--- Assigned task ---
Search the material for the string "firm" and copy each line where it occurs.

--- Entries shown ---
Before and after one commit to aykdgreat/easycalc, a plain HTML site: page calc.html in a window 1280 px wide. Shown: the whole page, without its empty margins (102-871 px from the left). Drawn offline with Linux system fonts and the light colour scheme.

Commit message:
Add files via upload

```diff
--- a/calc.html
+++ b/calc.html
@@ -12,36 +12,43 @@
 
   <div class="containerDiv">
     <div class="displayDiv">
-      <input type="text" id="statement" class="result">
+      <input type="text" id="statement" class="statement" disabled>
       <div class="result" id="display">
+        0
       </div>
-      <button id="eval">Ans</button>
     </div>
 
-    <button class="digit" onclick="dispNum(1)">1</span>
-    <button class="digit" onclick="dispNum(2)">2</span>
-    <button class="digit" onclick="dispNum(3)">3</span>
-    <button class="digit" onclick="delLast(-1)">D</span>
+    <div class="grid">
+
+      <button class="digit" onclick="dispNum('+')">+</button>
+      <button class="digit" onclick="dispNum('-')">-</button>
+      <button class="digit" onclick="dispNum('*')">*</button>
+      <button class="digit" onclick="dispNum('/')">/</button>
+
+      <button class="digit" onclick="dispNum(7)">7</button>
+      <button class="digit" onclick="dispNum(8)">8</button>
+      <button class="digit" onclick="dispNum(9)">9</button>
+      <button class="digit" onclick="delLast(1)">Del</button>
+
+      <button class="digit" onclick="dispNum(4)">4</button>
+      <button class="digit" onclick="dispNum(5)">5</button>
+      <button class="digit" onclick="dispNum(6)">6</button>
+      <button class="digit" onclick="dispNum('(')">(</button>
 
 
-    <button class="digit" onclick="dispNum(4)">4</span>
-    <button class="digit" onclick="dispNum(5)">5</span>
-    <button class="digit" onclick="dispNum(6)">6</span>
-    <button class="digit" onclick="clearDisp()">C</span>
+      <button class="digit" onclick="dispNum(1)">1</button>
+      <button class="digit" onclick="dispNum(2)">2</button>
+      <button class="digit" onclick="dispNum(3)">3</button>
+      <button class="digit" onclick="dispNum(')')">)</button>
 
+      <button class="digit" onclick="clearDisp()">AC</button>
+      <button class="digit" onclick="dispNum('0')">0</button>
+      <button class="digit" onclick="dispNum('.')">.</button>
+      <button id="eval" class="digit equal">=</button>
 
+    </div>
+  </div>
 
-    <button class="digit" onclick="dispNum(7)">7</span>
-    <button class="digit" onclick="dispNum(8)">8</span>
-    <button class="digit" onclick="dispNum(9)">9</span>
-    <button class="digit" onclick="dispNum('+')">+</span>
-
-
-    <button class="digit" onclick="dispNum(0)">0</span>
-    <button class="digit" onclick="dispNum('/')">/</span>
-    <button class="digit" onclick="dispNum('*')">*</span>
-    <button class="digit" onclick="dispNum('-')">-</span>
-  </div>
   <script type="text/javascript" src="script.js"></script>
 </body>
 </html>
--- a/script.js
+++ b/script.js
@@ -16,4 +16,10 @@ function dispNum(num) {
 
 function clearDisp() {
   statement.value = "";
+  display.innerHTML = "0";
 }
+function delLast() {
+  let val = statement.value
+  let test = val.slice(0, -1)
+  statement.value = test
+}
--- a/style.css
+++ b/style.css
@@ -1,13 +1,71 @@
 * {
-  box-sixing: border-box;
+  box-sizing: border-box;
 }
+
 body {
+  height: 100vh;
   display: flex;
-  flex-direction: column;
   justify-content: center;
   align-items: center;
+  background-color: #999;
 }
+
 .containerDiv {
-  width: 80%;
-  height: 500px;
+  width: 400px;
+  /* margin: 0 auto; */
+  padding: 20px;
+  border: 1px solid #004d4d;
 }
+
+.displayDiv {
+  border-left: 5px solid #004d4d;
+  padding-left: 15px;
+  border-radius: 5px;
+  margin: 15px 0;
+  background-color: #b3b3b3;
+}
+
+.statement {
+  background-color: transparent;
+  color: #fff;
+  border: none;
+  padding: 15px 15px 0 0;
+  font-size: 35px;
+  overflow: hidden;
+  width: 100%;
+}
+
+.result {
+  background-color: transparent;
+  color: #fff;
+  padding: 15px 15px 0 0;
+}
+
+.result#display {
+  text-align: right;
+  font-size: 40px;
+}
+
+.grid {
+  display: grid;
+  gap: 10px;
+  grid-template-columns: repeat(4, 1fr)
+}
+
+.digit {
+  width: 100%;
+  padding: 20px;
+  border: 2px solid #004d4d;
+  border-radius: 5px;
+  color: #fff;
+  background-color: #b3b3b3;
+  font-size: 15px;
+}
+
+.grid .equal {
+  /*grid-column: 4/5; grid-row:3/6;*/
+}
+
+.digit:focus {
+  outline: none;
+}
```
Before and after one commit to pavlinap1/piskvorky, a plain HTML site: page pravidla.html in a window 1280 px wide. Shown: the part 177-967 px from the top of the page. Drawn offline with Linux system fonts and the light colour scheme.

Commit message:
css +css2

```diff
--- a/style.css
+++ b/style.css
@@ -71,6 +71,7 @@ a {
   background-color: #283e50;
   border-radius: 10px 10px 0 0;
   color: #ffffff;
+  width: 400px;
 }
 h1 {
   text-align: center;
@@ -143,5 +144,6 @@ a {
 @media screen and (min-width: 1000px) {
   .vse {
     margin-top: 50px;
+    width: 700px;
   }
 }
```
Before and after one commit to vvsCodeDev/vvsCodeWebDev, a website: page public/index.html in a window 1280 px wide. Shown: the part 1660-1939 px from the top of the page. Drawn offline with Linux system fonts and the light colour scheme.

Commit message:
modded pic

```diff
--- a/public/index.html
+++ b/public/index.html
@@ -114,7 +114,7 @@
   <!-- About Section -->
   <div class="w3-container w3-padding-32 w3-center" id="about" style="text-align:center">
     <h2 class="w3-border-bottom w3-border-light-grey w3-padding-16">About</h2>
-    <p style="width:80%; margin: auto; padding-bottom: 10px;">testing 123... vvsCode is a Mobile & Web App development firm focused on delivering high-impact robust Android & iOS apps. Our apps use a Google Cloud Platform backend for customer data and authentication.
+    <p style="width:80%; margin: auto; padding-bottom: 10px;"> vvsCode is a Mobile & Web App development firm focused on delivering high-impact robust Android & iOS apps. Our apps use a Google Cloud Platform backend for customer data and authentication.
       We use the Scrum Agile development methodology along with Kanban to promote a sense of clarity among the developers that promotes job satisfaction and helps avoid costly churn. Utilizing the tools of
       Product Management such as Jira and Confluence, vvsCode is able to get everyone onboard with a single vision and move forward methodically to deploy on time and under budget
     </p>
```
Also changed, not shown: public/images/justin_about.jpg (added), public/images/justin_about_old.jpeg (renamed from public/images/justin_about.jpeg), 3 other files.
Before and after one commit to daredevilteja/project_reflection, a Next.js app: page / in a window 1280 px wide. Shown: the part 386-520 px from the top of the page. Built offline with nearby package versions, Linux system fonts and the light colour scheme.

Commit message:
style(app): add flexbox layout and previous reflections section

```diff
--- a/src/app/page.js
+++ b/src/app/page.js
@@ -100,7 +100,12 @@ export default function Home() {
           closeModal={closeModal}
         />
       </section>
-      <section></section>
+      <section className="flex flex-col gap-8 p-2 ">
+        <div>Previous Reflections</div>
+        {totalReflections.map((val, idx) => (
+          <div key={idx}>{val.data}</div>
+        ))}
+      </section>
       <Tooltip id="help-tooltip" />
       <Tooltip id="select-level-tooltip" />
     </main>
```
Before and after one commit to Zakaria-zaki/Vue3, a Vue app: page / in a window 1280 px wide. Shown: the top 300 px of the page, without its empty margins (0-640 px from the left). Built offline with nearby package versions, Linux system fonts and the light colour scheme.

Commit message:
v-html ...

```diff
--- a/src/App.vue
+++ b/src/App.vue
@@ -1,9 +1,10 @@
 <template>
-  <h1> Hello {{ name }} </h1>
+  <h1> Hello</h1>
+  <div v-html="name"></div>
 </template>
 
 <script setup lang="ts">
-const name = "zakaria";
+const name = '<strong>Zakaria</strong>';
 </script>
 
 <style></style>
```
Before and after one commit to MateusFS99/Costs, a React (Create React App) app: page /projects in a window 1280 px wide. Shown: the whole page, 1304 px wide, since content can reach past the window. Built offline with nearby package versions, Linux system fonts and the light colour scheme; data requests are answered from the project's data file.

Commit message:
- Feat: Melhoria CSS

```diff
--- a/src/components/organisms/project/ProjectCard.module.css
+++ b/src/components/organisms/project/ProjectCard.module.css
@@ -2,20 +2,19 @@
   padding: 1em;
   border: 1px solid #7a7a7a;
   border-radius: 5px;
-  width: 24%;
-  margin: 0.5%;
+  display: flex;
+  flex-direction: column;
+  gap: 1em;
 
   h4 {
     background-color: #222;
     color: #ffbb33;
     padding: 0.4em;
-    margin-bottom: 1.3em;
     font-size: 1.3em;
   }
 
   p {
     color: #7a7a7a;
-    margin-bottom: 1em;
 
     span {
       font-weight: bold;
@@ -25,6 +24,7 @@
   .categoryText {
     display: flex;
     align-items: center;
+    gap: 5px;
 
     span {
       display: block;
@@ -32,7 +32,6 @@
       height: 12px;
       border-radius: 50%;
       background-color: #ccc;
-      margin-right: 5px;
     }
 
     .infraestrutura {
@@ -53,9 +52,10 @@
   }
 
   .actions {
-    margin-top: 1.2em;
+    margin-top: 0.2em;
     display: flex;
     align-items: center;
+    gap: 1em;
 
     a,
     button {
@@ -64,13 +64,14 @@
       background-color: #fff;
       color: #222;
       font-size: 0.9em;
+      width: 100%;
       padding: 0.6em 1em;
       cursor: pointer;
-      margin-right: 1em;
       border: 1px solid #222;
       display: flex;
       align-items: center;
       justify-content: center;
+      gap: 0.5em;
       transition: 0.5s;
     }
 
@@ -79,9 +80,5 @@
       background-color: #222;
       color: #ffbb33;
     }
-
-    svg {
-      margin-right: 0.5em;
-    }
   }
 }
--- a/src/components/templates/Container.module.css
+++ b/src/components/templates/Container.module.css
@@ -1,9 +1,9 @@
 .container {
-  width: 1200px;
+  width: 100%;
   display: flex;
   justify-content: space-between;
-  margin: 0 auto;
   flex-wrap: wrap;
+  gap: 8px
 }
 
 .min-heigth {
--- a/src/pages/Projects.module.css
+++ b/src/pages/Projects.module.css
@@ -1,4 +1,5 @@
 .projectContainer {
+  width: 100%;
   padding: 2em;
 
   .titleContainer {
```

--- Completed task ---
-    <p style="width:80%; margin: auto; padding-bottom: 10px;">testing 123... vvsCode is a Mobile & Web App development firm focused on delivering high-impact robust Android & iOS apps. Our apps use a Google Cloud Platform backend for customer data and authentication.
+    <p style="width:80%; margin: auto; padding-bottom: 10px;"> vvsCode is a Mobile & Web App development firm focused on delivering high-impact robust Android & iOS apps. Our apps use a Google Cloud Platform backend for customer data and authentication.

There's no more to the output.